- **Your task**: Retype the full listing without altering anything.

- **Data supplied**:

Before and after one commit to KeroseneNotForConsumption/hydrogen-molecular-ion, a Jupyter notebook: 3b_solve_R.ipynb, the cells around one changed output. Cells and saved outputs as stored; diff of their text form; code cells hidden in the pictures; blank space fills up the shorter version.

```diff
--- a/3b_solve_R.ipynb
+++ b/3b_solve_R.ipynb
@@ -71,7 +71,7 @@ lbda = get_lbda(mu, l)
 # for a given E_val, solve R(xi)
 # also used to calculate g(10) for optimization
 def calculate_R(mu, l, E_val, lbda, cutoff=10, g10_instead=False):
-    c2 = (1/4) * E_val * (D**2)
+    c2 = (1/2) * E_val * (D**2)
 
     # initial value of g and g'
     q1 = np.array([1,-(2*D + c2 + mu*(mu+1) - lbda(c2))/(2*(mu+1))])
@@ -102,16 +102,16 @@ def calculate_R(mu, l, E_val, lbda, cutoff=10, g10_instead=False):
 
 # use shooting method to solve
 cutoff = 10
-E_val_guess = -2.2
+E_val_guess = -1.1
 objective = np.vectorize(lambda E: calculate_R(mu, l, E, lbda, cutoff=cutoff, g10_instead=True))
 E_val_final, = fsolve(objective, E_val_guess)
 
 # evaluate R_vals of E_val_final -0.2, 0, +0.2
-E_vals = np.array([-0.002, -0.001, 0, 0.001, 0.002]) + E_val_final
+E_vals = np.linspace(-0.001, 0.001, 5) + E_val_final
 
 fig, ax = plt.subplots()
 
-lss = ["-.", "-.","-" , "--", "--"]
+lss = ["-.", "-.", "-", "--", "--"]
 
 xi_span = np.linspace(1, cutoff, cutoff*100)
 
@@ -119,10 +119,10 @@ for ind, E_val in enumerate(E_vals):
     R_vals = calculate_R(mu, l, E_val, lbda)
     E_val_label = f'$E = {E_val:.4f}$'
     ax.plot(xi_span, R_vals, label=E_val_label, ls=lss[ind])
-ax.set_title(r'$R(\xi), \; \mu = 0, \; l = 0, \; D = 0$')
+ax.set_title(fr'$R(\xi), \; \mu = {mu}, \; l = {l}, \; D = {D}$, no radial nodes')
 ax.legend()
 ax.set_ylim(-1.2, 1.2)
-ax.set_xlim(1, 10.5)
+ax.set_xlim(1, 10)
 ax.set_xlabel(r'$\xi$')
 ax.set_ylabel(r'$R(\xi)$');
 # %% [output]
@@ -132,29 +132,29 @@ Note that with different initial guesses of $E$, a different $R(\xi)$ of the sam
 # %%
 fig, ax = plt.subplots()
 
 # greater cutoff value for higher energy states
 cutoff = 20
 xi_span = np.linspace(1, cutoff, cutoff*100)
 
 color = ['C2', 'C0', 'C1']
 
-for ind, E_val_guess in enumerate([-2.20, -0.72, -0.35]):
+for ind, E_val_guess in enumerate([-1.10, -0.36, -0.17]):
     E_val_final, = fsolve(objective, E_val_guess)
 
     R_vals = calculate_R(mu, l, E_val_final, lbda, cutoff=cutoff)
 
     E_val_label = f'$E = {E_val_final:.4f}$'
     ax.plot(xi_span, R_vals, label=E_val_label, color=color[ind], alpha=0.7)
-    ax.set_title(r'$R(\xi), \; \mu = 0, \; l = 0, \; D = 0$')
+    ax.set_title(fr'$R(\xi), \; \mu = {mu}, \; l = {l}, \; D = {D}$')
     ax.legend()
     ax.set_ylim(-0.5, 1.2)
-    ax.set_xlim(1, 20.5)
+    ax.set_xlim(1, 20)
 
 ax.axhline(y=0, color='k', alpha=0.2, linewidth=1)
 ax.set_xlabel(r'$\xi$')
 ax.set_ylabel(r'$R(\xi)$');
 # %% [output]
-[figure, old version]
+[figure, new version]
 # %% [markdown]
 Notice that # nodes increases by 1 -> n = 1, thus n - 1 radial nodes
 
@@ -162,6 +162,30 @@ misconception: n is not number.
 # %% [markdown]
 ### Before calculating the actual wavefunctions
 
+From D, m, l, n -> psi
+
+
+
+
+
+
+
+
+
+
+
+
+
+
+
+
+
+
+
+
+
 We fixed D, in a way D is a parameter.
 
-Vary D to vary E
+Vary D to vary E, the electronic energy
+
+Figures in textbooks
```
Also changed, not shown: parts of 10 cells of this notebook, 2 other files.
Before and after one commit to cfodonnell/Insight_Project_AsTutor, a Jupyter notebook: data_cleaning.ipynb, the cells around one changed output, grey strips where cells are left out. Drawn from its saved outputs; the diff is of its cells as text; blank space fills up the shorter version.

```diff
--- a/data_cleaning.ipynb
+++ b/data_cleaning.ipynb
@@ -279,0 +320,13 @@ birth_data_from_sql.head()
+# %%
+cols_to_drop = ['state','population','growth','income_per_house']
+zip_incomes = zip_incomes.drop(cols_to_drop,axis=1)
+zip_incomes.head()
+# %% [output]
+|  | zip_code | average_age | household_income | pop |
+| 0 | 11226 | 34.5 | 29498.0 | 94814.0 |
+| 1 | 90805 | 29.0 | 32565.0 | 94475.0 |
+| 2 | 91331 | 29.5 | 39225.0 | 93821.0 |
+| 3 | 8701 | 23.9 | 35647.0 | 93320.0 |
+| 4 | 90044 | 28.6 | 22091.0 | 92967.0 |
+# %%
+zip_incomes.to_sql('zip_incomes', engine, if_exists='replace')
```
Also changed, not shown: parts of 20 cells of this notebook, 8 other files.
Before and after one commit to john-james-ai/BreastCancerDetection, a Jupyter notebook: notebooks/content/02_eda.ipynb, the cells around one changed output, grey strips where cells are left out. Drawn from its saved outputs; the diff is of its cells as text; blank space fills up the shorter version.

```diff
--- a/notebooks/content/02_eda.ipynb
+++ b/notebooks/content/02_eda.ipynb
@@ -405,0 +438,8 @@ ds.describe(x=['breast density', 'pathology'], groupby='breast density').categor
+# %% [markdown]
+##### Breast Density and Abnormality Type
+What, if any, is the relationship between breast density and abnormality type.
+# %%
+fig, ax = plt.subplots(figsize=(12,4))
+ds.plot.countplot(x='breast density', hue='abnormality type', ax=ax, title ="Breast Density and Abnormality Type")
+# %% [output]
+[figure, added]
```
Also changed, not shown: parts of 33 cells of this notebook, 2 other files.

- **Problem solution**:
Before and after one commit to KeroseneNotForConsumption/hydrogen-molecular-ion, a Jupyter notebook: 3b_solve_R.ipynb, the cells around one changed output. Cells and saved outputs as stored; diff of their text form; code cells hidden in the pictures; blank space fills up the shorter version.

```diff
--- a/3b_solve_R.ipynb
+++ b/3b_solve_R.ipynb
@@ -71,7 +71,7 @@ lbda = get_lbda(mu, l)
 # for a given E_val, solve R(xi)
 # also used to calculate g(10) for optimization
 def calculate_R(mu, l, E_val, lbda, cutoff=10, g10_instead=False):
-    c2 = (1/4) * E_val * (D**2)
+    c2 = (1/2) * E_val * (D**2)
 
     # initial value of g and g'
     q1 = np.array([1,-(2*D + c2 + mu*(mu+1) - lbda(c2))/(2*(mu+1))])
@@ -102,16 +102,16 @@ def calculate_R(mu, l, E_val, lbda, cutoff=10, g10_instead=False):
 
 # use shooting method to solve
 cutoff = 10
-E_val_guess = -2.2
+E_val_guess = -1.1
 objective = np.vectorize(lambda E: calculate_R(mu, l, E, lbda, cutoff=cutoff, g10_instead=True))
 E_val_final, = fsolve(objective, E_val_guess)
 
 # evaluate R_vals of E_val_final -0.2, 0, +0.2
-E_vals = np.array([-0.002, -0.001, 0, 0.001, 0.002]) + E_val_final
+E_vals = np.linspace(-0.001, 0.001, 5) + E_val_final
 
 fig, ax = plt.subplots()
 
-lss = ["-.", "-.","-" , "--", "--"]
+lss = ["-.", "-.", "-", "--", "--"]
 
 xi_span = np.linspace(1, cutoff, cutoff*100)
 
@@ -119,10 +119,10 @@ for ind, E_val in enumerate(E_vals):
     R_vals = calculate_R(mu, l, E_val, lbda)
     E_val_label = f'$E = {E_val:.4f}$'
     ax.plot(xi_span, R_vals, label=E_val_label, ls=lss[ind])
-ax.set_title(r'$R(\xi), \; \mu = 0, \; l = 0, \; D = 0$')
+ax.set_title(fr'$R(\xi), \; \mu = {mu}, \; l = {l}, \; D = {D}$, no radial nodes')
 ax.legend()
 ax.set_ylim(-1.2, 1.2)
-ax.set_xlim(1, 10.5)
+ax.set_xlim(1, 10)
 ax.set_xlabel(r'$\xi$')
 ax.set_ylabel(r'$R(\xi)$');
 # %% [output]
@@ -132,29 +132,29 @@ Note that with different initial guesses of $E$, a different $R(\xi)$ of the sam
 # %%
 fig, ax = plt.subplots()
 
 # greater cutoff value for higher energy states
 cutoff = 20
 xi_span = np.linspace(1, cutoff, cutoff*100)
 
 color = ['C2', 'C0', 'C1']
 
-for ind, E_val_guess in enumerate([-2.20, -0.72, -0.35]):
+for ind, E_val_guess in enumerate([-1.10, -0.36, -0.17]):
     E_val_final, = fsolve(objective, E_val_guess)
 
     R_vals = calculate_R(mu, l, E_val_final, lbda, cutoff=cutoff)
 
     E_val_label = f'$E = {E_val_final:.4f}$'
     ax.plot(xi_span, R_vals, label=E_val_label, color=color[ind], alpha=0.7)
-    ax.set_title(r'$R(\xi), \; \mu = 0, \; l = 0, \; D = 0$')
+    ax.set_title(fr'$R(\xi), \; \mu = {mu}, \; l = {l}, \; D = {D}$')
     ax.legend()
     ax.set_ylim(-0.5, 1.2)
-    ax.set_xlim(1, 20.5)
+    ax.set_xlim(1, 20)
 
 ax.axhline(y=0, color='k', alpha=0.2, linewidth=1)
 ax.set_xlabel(r'$\xi$')
 ax.set_ylabel(r'$R(\xi)$');
 # %% [output]
-[figure, old version]
+[figure, new version]
 # %% [markdown]
 Notice that # nodes increases by 1 -> n = 1, thus n - 1 radial nodes
 
@@ -162,6 +162,30 @@ misconception: n is not number.
 # %% [markdown]
 ### Before calculating the actual wavefunctions
 
+From D, m, l, n -> psi
+
+
+
+
+
+
+
+
+
+
+
+
+
+
+
+
+
+
+
+
+
 We fixed D, in a way D is a parameter.
 
-Vary D to vary E
+Vary D to vary E, the electronic energy
+
+Figures in textbooks
```
Also changed, not shown: parts of 10 cells of this notebook, 2 other files.
Before and after one commit to cfodonnell/Insight_Project_AsTutor, a Jupyter notebook: data_cleaning.ipynb, the cells around one changed output, grey strips where cells are left out. Drawn from its saved outputs; the diff is of its cells as text; blank space fills up the shorter version.

```diff
--- a/data_cleaning.ipynb
+++ b/data_cleaning.ipynb
@@ -279,0 +320,13 @@ birth_data_from_sql.head()
+# %%
+cols_to_drop = ['state','population','growth','income_per_house']
+zip_incomes = zip_incomes.drop(cols_to_drop,axis=1)
+zip_incomes.head()
+# %% [output]
+|  | zip_code | average_age | household_income | pop |
+| 0 | 11226 | 34.5 | 29498.0 | 94814.0 |
+| 1 | 90805 | 29.0 | 32565.0 | 94475.0 |
+| 2 | 91331 | 29.5 | 39225.0 | 93821.0 |
+| 3 | 8701 | 23.9 | 35647.0 | 93320.0 |
+| 4 | 90044 | 28.6 | 22091.0 | 92967.0 |
+# %%
+zip_incomes.to_sql('zip_incomes', engine, if_exists='replace')
```
Also changed, not shown: parts of 20 cells of this notebook, 8 other files.
Before and after one commit to john-james-ai/BreastCancerDetection, a Jupyter notebook: notebooks/content/02_eda.ipynb, the cells around one changed output, grey strips where cells are left out. Drawn from its saved outputs; the diff is of its cells as text; blank space fills up the shorter version.

```diff
--- a/notebooks/content/02_eda.ipynb
+++ b/notebooks/content/02_eda.ipynb
@@ -405,0 +438,8 @@ ds.describe(x=['breast density', 'pathology'], groupby='breast density').categor
+# %% [markdown]
+##### Breast Density and Abnormality Type
+What, if any, is the relationship between breast density and abnormality type.
+# %%
+fig, ax = plt.subplots(figsize=(12,4))
+ds.plot.countplot(x='breast density', hue='abnormality type', ax=ax, title ="Breast Density and Abnormality Type")
+# %% [output]
+[figure, added]
```
Also changed, not shown: parts of 33 cells of this notebook, 2 other files.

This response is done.